__Exercise__
All records below must be written out exactly, with the pictures excluded.

__Given information__
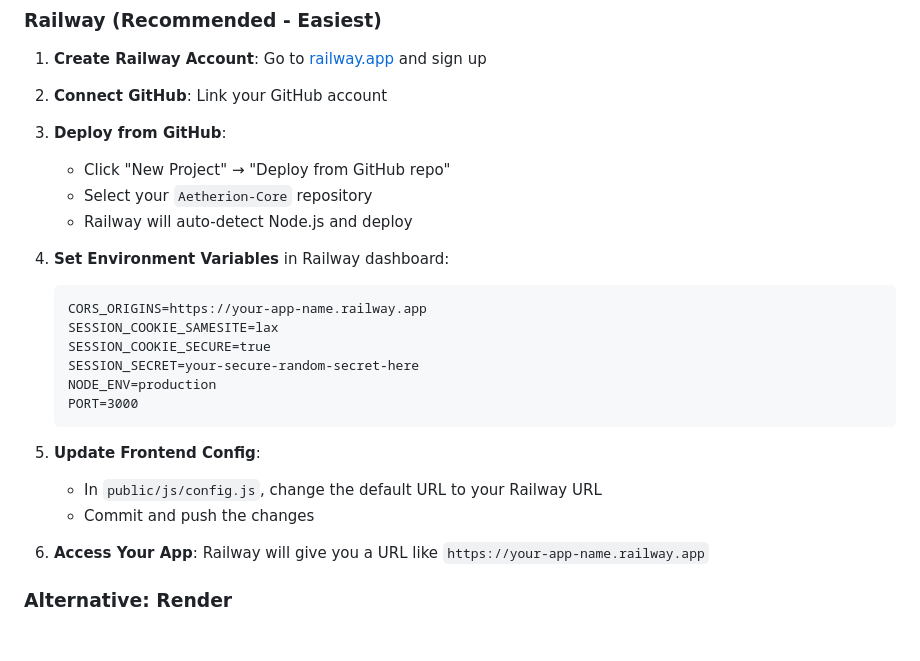
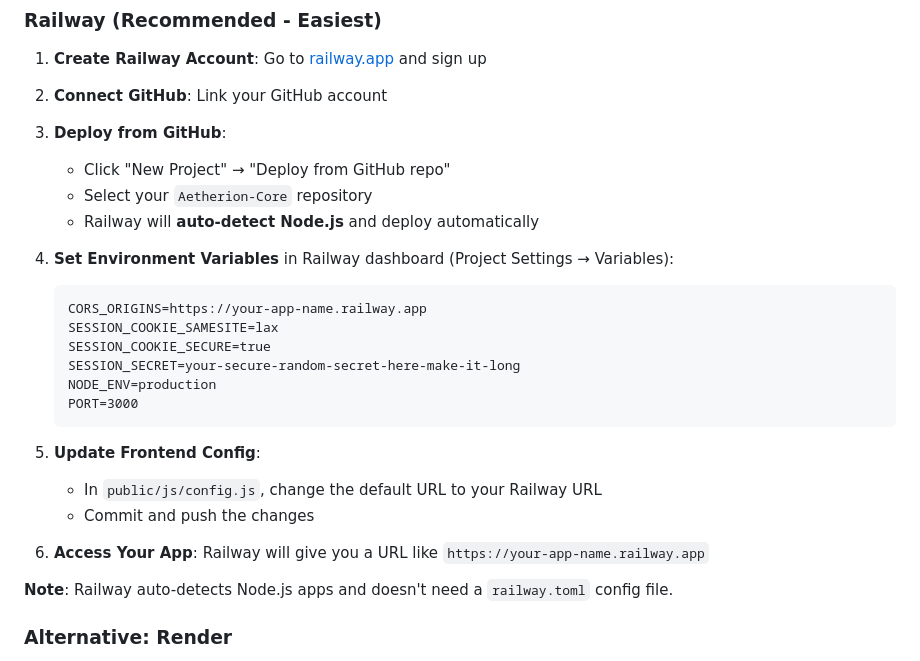
Before and after one commit to Yurielvillanueva/Aetherion-Core, a Markdown page: README.md, the part around the change. Drawn GitHub-style; blank space fills up the shorter version.

Commit message:
Update README with corrected Railway deployment instructions

````diff
--- a/README.md
+++ b/README.md
@@ -45,14 +45,14 @@ npm start
 3. **Deploy from GitHub**:
    - Click "New Project" → "Deploy from GitHub repo"
    - Select your `Aetherion-Core` repository
-   - Railway will auto-detect Node.js and deploy
+   - Railway will **auto-detect Node.js** and deploy automatically
 
-4. **Set Environment Variables** in Railway dashboard:
+4. **Set Environment Variables** in Railway dashboard (Project Settings → Variables):
    ```
    CORS_ORIGINS=https://your-app-name.railway.app
    SESSION_COOKIE_SAMESITE=lax
    SESSION_COOKIE_SECURE=true
-   SESSION_SECRET=your-secure-random-secret-here
+   SESSION_SECRET=your-secure-random-secret-here-make-it-long
    NODE_ENV=production
    PORT=3000
    ```
@@ -62,6 +62,8 @@ npm start
    - Commit and push the changes
 
 6. **Access Your App**: Railway will give you a URL like `https://your-app-name.railway.app`
+
+**Note**: Railway auto-detects Node.js apps and doesn't need a `railway.toml` config file.
 
 ### Alternative: Render
 
````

__Solved problem__
Before and after one commit to Yurielvillanueva/Aetherion-Core, a Markdown page: README.md, the part around the change. Drawn GitHub-style; blank space fills up the shorter version.

Commit message:
Update README with corrected Railway deployment instructions

````diff
--- a/README.md
+++ b/README.md
@@ -45,14 +45,14 @@ npm start
 3. **Deploy from GitHub**:
    - Click "New Project" → "Deploy from GitHub repo"
    - Select your `Aetherion-Core` repository
-   - Railway will auto-detect Node.js and deploy
+   - Railway will **auto-detect Node.js** and deploy automatically
 
-4. **Set Environment Variables** in Railway dashboard:
+4. **Set Environment Variables** in Railway dashboard (Project Settings → Variables):
    ```
    CORS_ORIGINS=https://your-app-name.railway.app
    SESSION_COOKIE_SAMESITE=lax
    SESSION_COOKIE_SECURE=true
-   SESSION_SECRET=your-secure-random-secret-here
+   SESSION_SECRET=your-secure-random-secret-here-make-it-long
    NODE_ENV=production
    PORT=3000
    ```
@@ -62,6 +62,8 @@ npm start
    - Commit and push the changes
 
 6. **Access Your App**: Railway will give you a URL like `https://your-app-name.railway.app`
+
+**Note**: Railway auto-detects Node.js apps and doesn't need a `railway.toml` config file.
 
 ### Alternative: Render
 
````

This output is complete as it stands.